Discount Drug Network
The Discount Drug Network card can save you up to 85% on your prescriptions with or without insurance. The only personal information you need to supply is your name, email, and address.
Your free prescription discount card will be mailed to you. Plus, the drug pricing tool on their website makes comparing prices a breeze.
A SingleCare prescription discount card is a savings card honored by a network of pharmacies across the country. Choose a pharmacy near you and present your card to the pharmacist at the counter.
If one of the participating pharmacies is Walmart, then show your prescription discount card at Walmart. Or if one of the participating pharmacies is CVS, then show your prescription discount card at CVS.
How to Use Your Drug Discount Card
When you want your prescription filled, go to one of U.S. pharmacies contractually obligated to honor your card. Visit participating pharmacies, such as Walmart, CVS, Walgreens, or Rite Aid, to get your discount.
A drug discount card mobile app may also be available for iPhone and Android.
If you haven’t already, click here to download your free prescription discount card. Then you can browse local pharmacies’ prices for your prescribed medications.
Prescription Drug Price Finder
Once you’ve downloaded your discount card, click here. Then type in your prescribed drug. For our purposes, we’re using rosuvastatin (Crestor), which is one of the best-selling drugs in the United States. Then enter your zip code. We used 37209, which the zip code of our headquarters in Nashville, Tennessee.
Then select your dosage and amount.
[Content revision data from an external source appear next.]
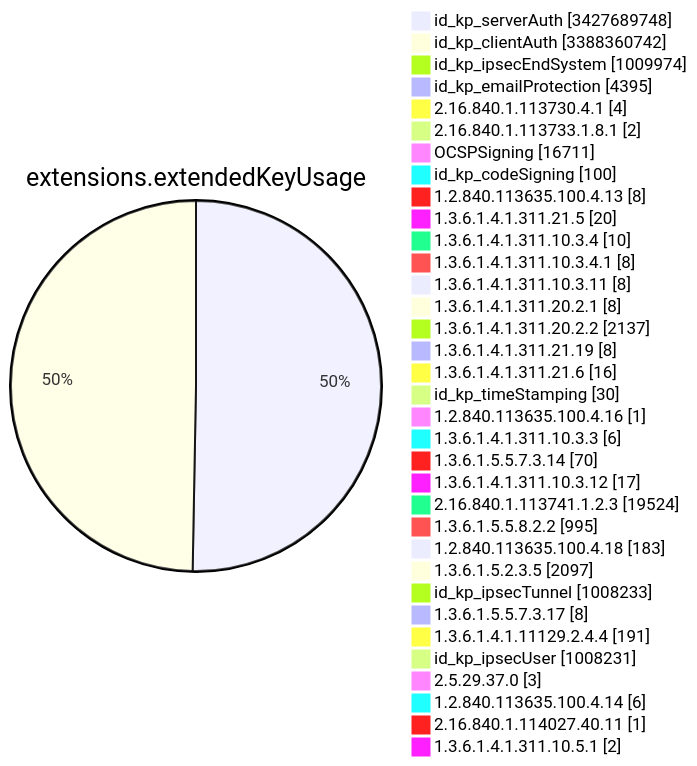
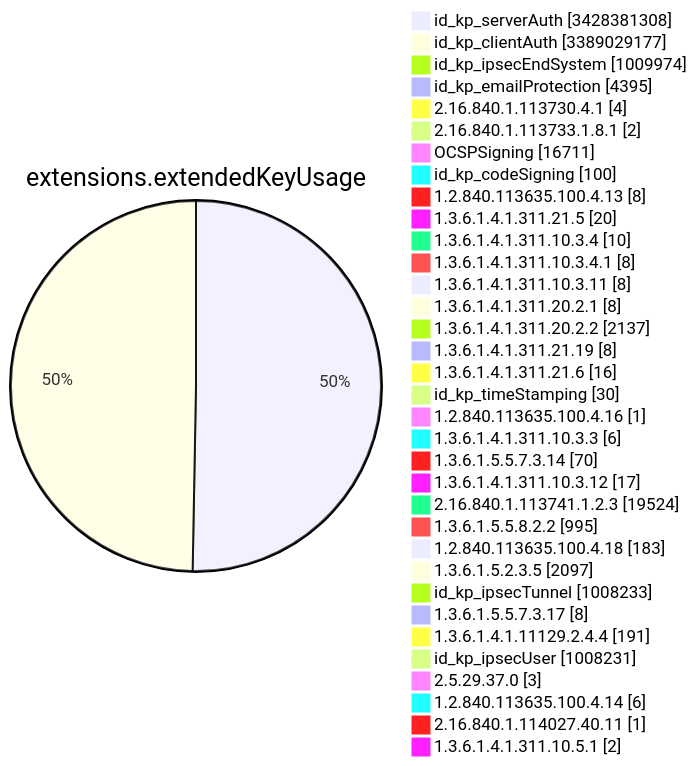
Diagram 11 of 15 in TOTAL/README.md (christiankrug/ctmonitor_visualization), drawn with Mermaid before and after one commit. The commit also changed other lines of this file, not shown here.

````diff
--- a/TOTAL/README.md
+++ b/TOTAL/README.md
@@ -4122,38 +4122,38 @@
 ```mermaid
 pie showData
 title extensions.extendedKeyUsage
-"id_kp_serverAuth" :3427689748
-"id_kp_clientAuth" :3388360742
+"id_kp_serverAuth" :3428381308
+"id_kp_clientAuth" :3389029177
 "id_kp_ipsecEndSystem" :1009974
 "id_kp_emailProtection" :4395
 "2.16.840.1.113730.4.1" :4
 "2.16.840.1.113733.1.8.1" :2
 "OCSPSigning" :16711
 "id_kp_codeSigning" :100
 "1.2.840.113635.100.4.13" :8
 "1.3.6.1.4.1.311.21.5" :20
 "1.3.6.1.4.1.311.10.3.4" :10
 "1.3.6.1.4.1.311.10.3.4.1" :8
 "1.3.6.1.4.1.311.10.3.11" :8
 "1.3.6.1.4.1.311.20.2.1" :8
 "1.3.6.1.4.1.311.20.2.2" :2137
 "1.3.6.1.4.1.311.21.19" :8
 "1.3.6.1.4.1.311.21.6" :16
 "id_kp_timeStamping" :30
 "1.2.840.113635.100.4.16" :1
 "1.3.6.1.4.1.311.10.3.3" :6
 "1.3.6.1.5.5.7.3.14" :70
 "1.3.6.1.4.1.311.10.3.12" :17
 "2.16.840.1.113741.1.2.3" :19524
 "1.3.6.1.5.5.8.2.2" :995
 "1.2.840.113635.100.4.18" :183
 "1.3.6.1.5.2.3.5" :2097
 "id_kp_ipsecTunnel" :1008233
 "1.3.6.1.5.5.7.3.17" :8
 "1.3.6.1.4.1.11129.2.4.4" :191
 "id_kp_ipsecUser" :1008231
 "2.5.29.37.0" :3
 "1.2.840.113635.100.4.14" :6
 "2.16.840.1.114027.40.11" :1
 "1.3.6.1.4.1.311.10.5.1" :2
 ```
````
We chose 20 mg and 30 tablets.
According to GoodRx, the average price without insurance for a 30-day supply of 20 mg is $161.64 as of March 2020. As you can see, you will pay just $8.44 at Walmart for the same thing with your free prescription discount card.
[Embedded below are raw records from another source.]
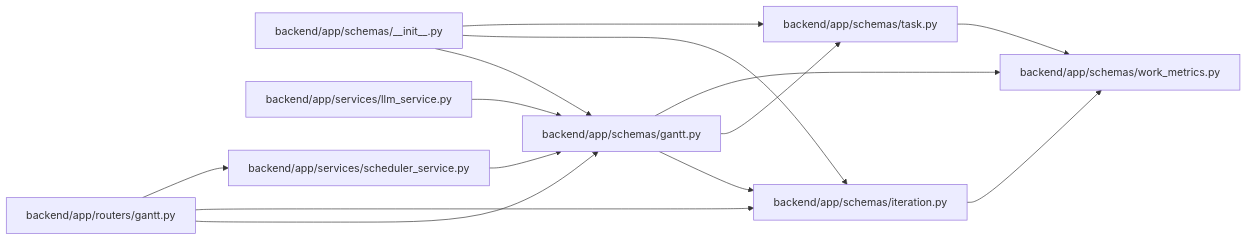
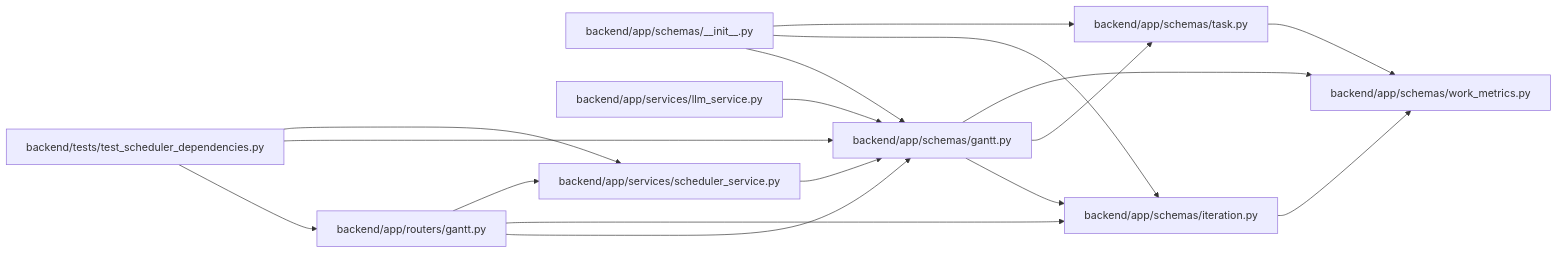
Before and after one commit to Denissvgn/WorkChord: the diagram in docs/llm_wiki/modules/schemas_gantt.md, drawn with Mermaid. The commit also changed other lines of this file and 2373 other files, not shown here.

````diff
--- a/docs/llm_wiki/modules/schemas_gantt.md
+++ b/docs/llm_wiki/modules/schemas_gantt.md
@@ -23,32 +23,37 @@
 ```mermaid
 flowchart LR
     n0["backend/app/routers/gantt.py"]
     n1["backend/app/schemas/__init__.py"]
     n2["backend/app/schemas/gantt.py"]
     n3["backend/app/schemas/iteration.py"]
     n4["backend/app/schemas/task.py"]
     n5["backend/app/schemas/work_metrics.py"]
     n6["backend/app/services/llm_service.py"]
     n7["backend/app/services/scheduler_service.py"]
+    n8["backend/tests/test_scheduler_dependencies.py"]
     n0 --> n2
     n0 --> n3
     n0 --> n7
     n1 --> n2
     n1 --> n3
     n1 --> n4
     n2 --> n3
     n2 --> n4
     n2 --> n5
     n3 --> n5
     n4 --> n5
     n6 --> n2
     n7 --> n2
+    n8 --> n0
+    n8 --> n2
+    n8 --> n7
     click n0 "../modules/routers_gantt.md"
     click n1 "../modules/schemas___init__.md"
     click n2 "../modules/schemas_gantt.md"
     click n3 "../modules/schemas_iteration.md"
     click n4 "../modules/schemas_task.md"
     click n5 "../modules/schemas_work_metrics.md"
     click n6 "../modules/llm_service.md"
     click n7 "../modules/scheduler_service.md"
+    click n8 "../modules/test_scheduler_dependencies.md"
 ```
````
*Prices may vary. Always check with your pharmacist to find out the exact discounted price of your prescription.
Prescription Discount Cards and Medicare
Medicare and prescription drug coverage can be confusing. Fortunately, a licensed agent can help explain your prescription coverage options. If you’re interested in arranging a no-cost, no-obligation appointment with an agent, fill out this form or call us at 844-431-1832.
This post was originally published on November 27, 2018, by Kelsey Davis. It was last updated on April 9, 2020, by Troy Frink.
Medicare for Veterans with VA Benefits
As a veteran, you might have access to free or almost-free health care through the Department of Veterans Affairs (VA) – but veterans over the age of 65 can still benefit from enrolling in Medicare.
VA care is limited to providers who accept VA treatment, and having Medicare coverage will expand your doctor network as well as provide supplemental coverage opportunities.
If you’re nearing Medicare eligibility, you should decide whether or not to add to your VA coverage by enrolling in Medicare. Medicare and VA coverage together may provide more services than VA benefits alone.
Who qualifies for VA benefits?
Almost everyone who has served in active military duty is eligible for VA benefits. Since 1980, you must have served for 24 continuous months or for the full time for which you were called to active duty or you must have been honorably discharged to be eligible.
The VA encourages all servicemen and women to apply as there are many exceptions that may leave you eligible for benefits you didn’t even know you were eligible for. The VA states that some veterans can receive “enhanced eligibility” if they:
Are a former POW (prisoner of war)
Received the Purple Heart Medal or the Medal of Honor
Have a service-connected disability of 10% or more
Hold a VA pension
Were discharged from service for a disability
Served in a Theater of Operations for 5 years after discharge
Served in Vietnam (1962-1975)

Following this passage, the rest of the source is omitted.